With Egyptian authorities exhausting all diplomatic and legal efforts to stop Christie's, a London-based auction house, from selling King Tutankhamun's 3,000-year-old head bust, there is spectulation that the bust might have actually been stolen from Karnak temple in Luxor. The auction is scheduled to take place on July 4.
Here is an explainer about the controversy surrounding this pharaoh and the statue.
Christie's Auction House has listed King Tut's head bust as a 28.5cm high statue over 3,000-years-old that exudes strength and serenity. The statue potrays the boy king as Amun - the ancient Egyptian god of sun and air.
It's like a pandora's box opened when King Tut's tomb was discovered in 1922 by Howard Carter, a British archaeologist. This was followed by years of excavation during which thousands of antiques were uncovered, with the most iconic treasure being King Tut's death mask. The National Geographic said the find was kept in the Cairo Museum.

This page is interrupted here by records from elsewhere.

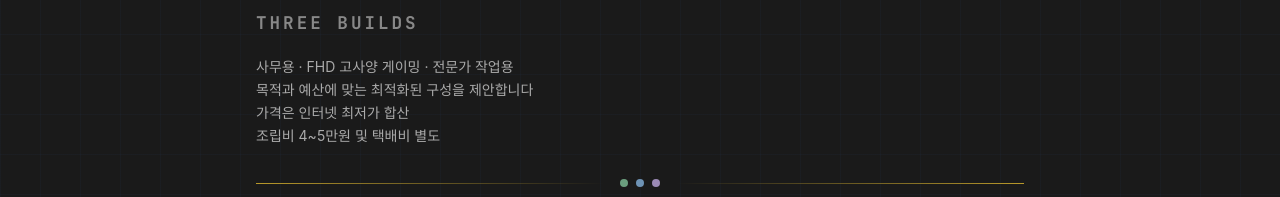
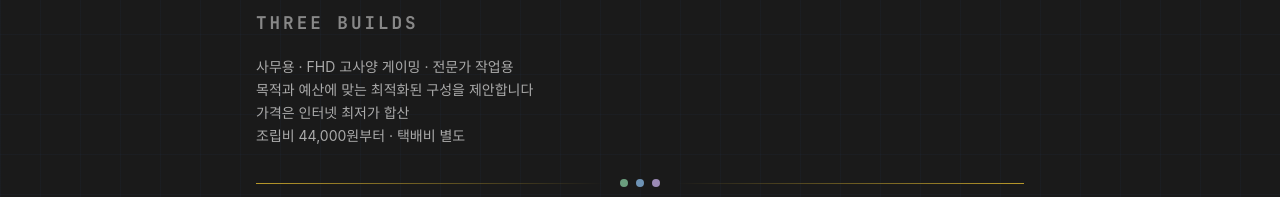
Before and after one commit to 255comkr/255comkr, a Next.js app: page /quote in a window 1280 px wide. Shown: the part 206-403 px from the top of the page. Built offline with nearby package versions, Linux system fonts and the light colour scheme; a web font is replaced by a local one.

Commit message:
Update page.tsx
11

```diff
--- a/app/quote/page.tsx
+++ b/app/quote/page.tsx
@@ -122,7 +122,7 @@ export default function QuotePage() {
               사무용 · FHD 고사양 게이밍 · 전문가 작업용<br />
               목적과 예산에 맞는 최적화된 구성을 제안합니다<br />
               가격은 인터넷 최저가 합산<br />
-              조립비 4~5만원 및 택배비 별도
+              조립비 44,000원부터 · 택배비 별도
             </p>
             <div className="flex items-center gap-4">
               <div className="h-px flex-1" style={{ background: 'linear-gradient(90deg,var(--accent),transparent)' }} />
```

The current controversy surrounds the head bust -- a brown quartzite head of the young King Tut, which according to Egyptian officials was stolen from the Karnak temple in 1970. Live Science said the Egyptian embassy in the United Kingdom has demanded the sculpture to be repatriated to Egypt. However, Christie's claims that Prince Wilhelm von Thurn und Taxis owned the sculpture in the 1960s and had sold it to Josef Messina, the owner of Galeria Kokorian & Co., Vienna in 1973 - 1974.
But Live Science has revealed that Wilhelm never owned the sculpture. Daria von Thurn und Taxis, Wilhelm's niece, had said that Wilhelm had "no interest" in ancient artifacts. He was not an art enthusiast . Live Science said the controversial bust may have been owned by Prince Raimondo Torre Tasso, Wilhelm's cousin, who lived in a castle in Italy. Daria said the castle was noted for its antiquities. However, this hasn't solved who owned the statue as Prince Raimondo's family has denied ever owning King Tut's sculpture.
The auction house's global head of corporate affairs, Catherine Manson, claims to have done extensive research into the ownership of the sculpture. It has even said that Daria was "very young" at the time and cannot precisely recall the head bust. Manson, through an email to Live Science, said they had verified provenance with all previous owners of the head, including Josef Messina, who confirmed that King Tut's statue was already in the Prince Wilhelm von Thurn und Taxis Collection in Vienna in the 1960s.
However, the mystery continues because there are no supporting documents to prove that Wilhelm ever owned the sculpture. Zahi Hawass, former Egyptian minister of antiquities, told the Guardian that Christie doesn't have papers to show that the statue left Egypt legally.
This article originally appeared in IBTimes US.